- _TASK BRIEF_:
Filter the records, keeping every line that has the string "Dense".

- _THE RECORDS_:
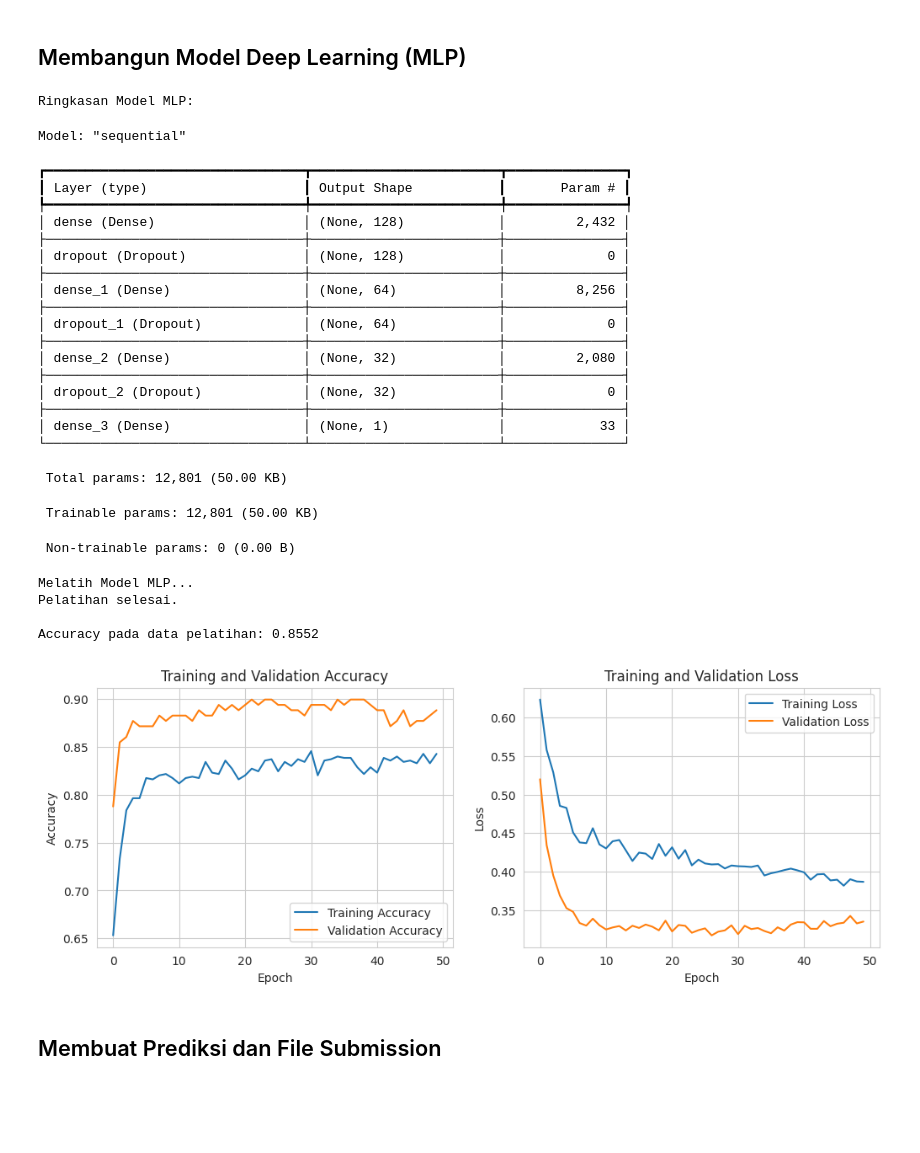
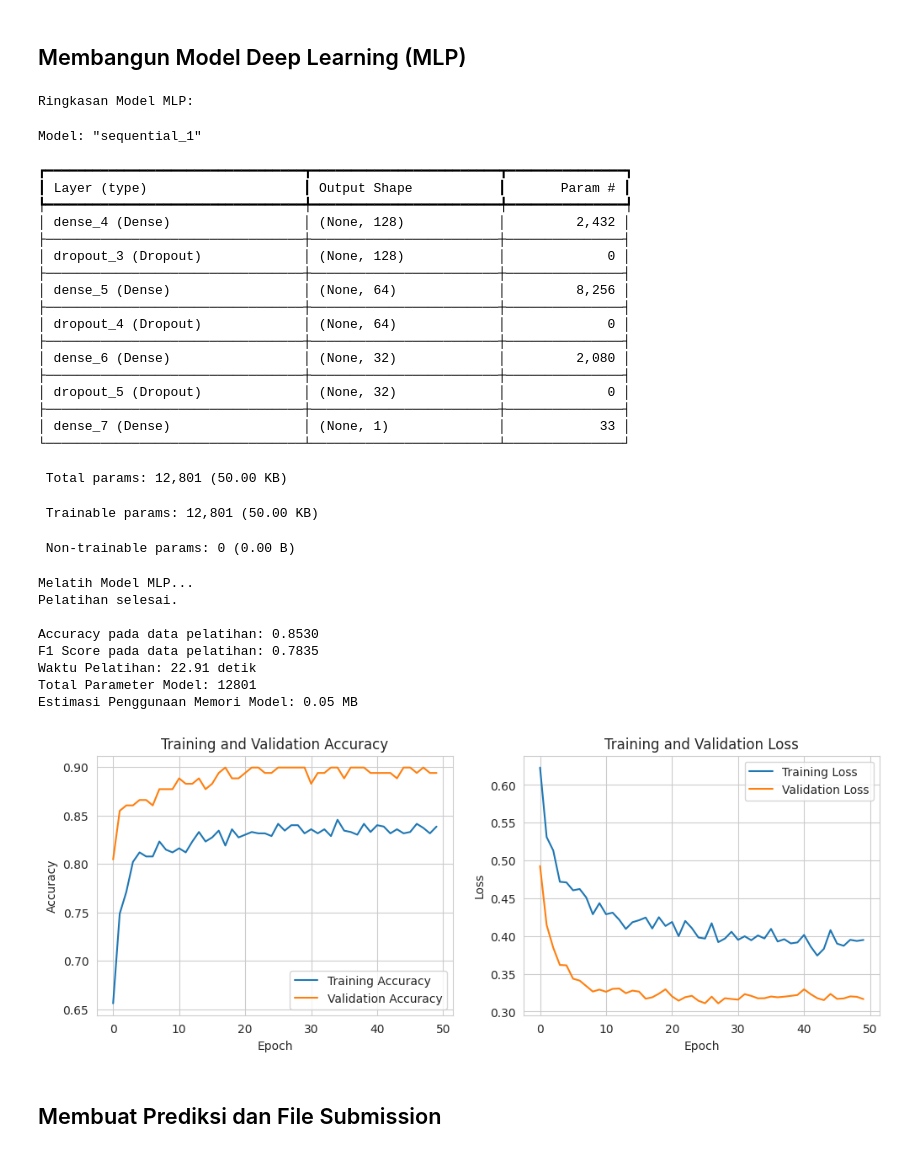
Before and after one commit to Tayo1103/uts_deep_learning, a Jupyter notebook: Notebook/UTS_Deep_Learning_Kasus_1_Data_Tabular_(DL).ipynb, the cells around one changed output. Cells and saved outputs as stored; diff of their text form; code cells hidden in the pictures; blank space fills up the shorter version.

```diff
--- a/Notebook/UTS_Deep_Learning_Kasus_1_Data_Tabular_(DL).ipynb
+++ b/Notebook/UTS_Deep_Learning_Kasus_1_Data_Tabular_(DL).ipynb
@@ -275,6 +284,7 @@ import tensorflow as tf
 from tensorflow import keras
 from tensorflow.keras import layers
 import time
+from sklearn.metrics import f1_score
 
 # Definisikan arsitektur model MLP
 model = keras.Sequential([
@@ -306,7 +316,23 @@ print("Pelatihan selesai.")
 
 # Evaluasi model pada data pelatihan
 loss, accuracy = model.evaluate(X_train_processed, y_train, verbose=0)
+
+# Lakukan prediksi pada data pelatihan untuk perhitungan F1 Score
+y_train_pred_probs = model.predict(X_train_processed, verbose=0)
+y_train_pred = (y_train_pred_probs > 0.5).astype(int)
+f1 = f1_score(y_train, y_train_pred)
+
+# Hitung total parameter model
+total_params = model.count_params()
+
+# Estimasi penggunaan memori model (asumsi float32 = 4 bytes per parameter)
+memory_usage_mb = (total_params * 4) / (1024 * 1024)
+
 print(f"\nAccuracy pada data pelatihan: {accuracy:.4f}")
+print(f"F1 Score pada data pelatihan: {f1:.4f}")
+print(f"Waktu Pelatihan: {training_time:.2f} detik")
+print(f"Total Parameter Model: {total_params}")
+print(f"Estimasi Penggunaan Memori Model: {memory_usage_mb:.2f} MB")
 
 # Plot history untuk visualisasi (opsional)
 import matplotlib.pyplot as plt
@@ -319,43 +345,47 @@ plt.title('Training and Validation Accuracy')
 plt.xlabel('Epoch')
 plt.ylabel('Accuracy')
 plt.legend()
 
 plt.subplot(1, 2, 2)
 plt.plot(history.history['loss'], label='Training Loss')
 plt.plot(history.history['val_loss'], label='Validation Loss')
 plt.title('Training and Validation Loss')
 plt.xlabel('Epoch')
 plt.ylabel('Loss')
 plt.legend()
 plt.show()
 # %% [output]
 Ringkasan Model MLP:
-Model: "sequential"
+Model: "sequential_1"
 ┏━━━━━━━━━━━━━━━━━━━━━━━━━━━━━━━━━┳━━━━━━━━━━━━━━━━━━━━━━━━┳━━━━━━━━━━━━━━━┓
 ┃ Layer (type)                    ┃ Output Shape           ┃       Param # ┃
 ┡━━━━━━━━━━━━━━━━━━━━━━━━━━━━━━━━━╇━━━━━━━━━━━━━━━━━━━━━━━━╇━━━━━━━━━━━━━━━┩
-│ dense (Dense)                   │ (None, 128)            │         2,432 │
+│ dense_4 (Dense)                 │ (None, 128)            │         2,432 │
 ├─────────────────────────────────┼────────────────────────┼───────────────┤
-│ dropout (Dropout)               │ (None, 128)            │             0 │
+│ dropout_3 (Dropout)             │ (None, 128)            │             0 │
 ├─────────────────────────────────┼────────────────────────┼───────────────┤
-│ dense_1 (Dense)                 │ (None, 64)             │         8,256 │
+│ dense_5 (Dense)                 │ (None, 64)             │         8,256 │
 ├─────────────────────────────────┼────────────────────────┼───────────────┤
-│ dropout_1 (Dropout)             │ (None, 64)             │             0 │
+│ dropout_4 (Dropout)             │ (None, 64)             │             0 │
 ├─────────────────────────────────┼────────────────────────┼───────────────┤
-│ dense_2 (Dense)                 │ (None, 32)             │         2,080 │
+│ dense_6 (Dense)                 │ (None, 32)             │         2,080 │
 ├─────────────────────────────────┼────────────────────────┼───────────────┤
-│ dropout_2 (Dropout)             │ (None, 32)             │             0 │
+│ dropout_5 (Dropout)             │ (None, 32)             │             0 │
 ├─────────────────────────────────┼────────────────────────┼───────────────┤
-│ dense_3 (Dense)                 │ (None, 1)              │            33 │
+│ dense_7 (Dense)                 │ (None, 1)              │            33 │
 └─────────────────────────────────┴────────────────────────┴───────────────┘
  Total params: 12,801 (50.00 KB)
  Trainable params: 12,801 (50.00 KB)
  Non-trainable params: 0 (0.00 B)
 Melatih Model MLP...
 Pelatihan selesai.
 
-Accuracy pada data pelatihan: 0.8552
+Accuracy pada data pelatihan: 0.8530
+F1 Score pada data pelatihan: 0.7835
+Waktu Pelatihan: 22.91 detik
+Total Parameter Model: 12801
+Estimasi Penggunaan Memori Model: 0.05 MB
-[figure, old version]
+[figure, new version]
 # %% [markdown]
 ## Membuat Prediksi dan File Submission
 # %%
```
Also changed, not shown: parts of 4 cells of this notebook, 1 other file.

- _TASK RESULT_:
-│ dense (Dense)                   │ (None, 128)            │         2,432 │
+│ dense_4 (Dense)                 │ (None, 128)            │         2,432 │
-│ dense_1 (Dense)                 │ (None, 64)             │         8,256 │
+│ dense_5 (Dense)                 │ (None, 64)             │         8,256 │
-│ dense_2 (Dense)                 │ (None, 32)             │         2,080 │
+│ dense_6 (Dense)                 │ (None, 32)             │         2,080 │
-│ dense_3 (Dense)                 │ (None, 1)              │            33 │
+│ dense_7 (Dense)                 │ (None, 1)              │            33 │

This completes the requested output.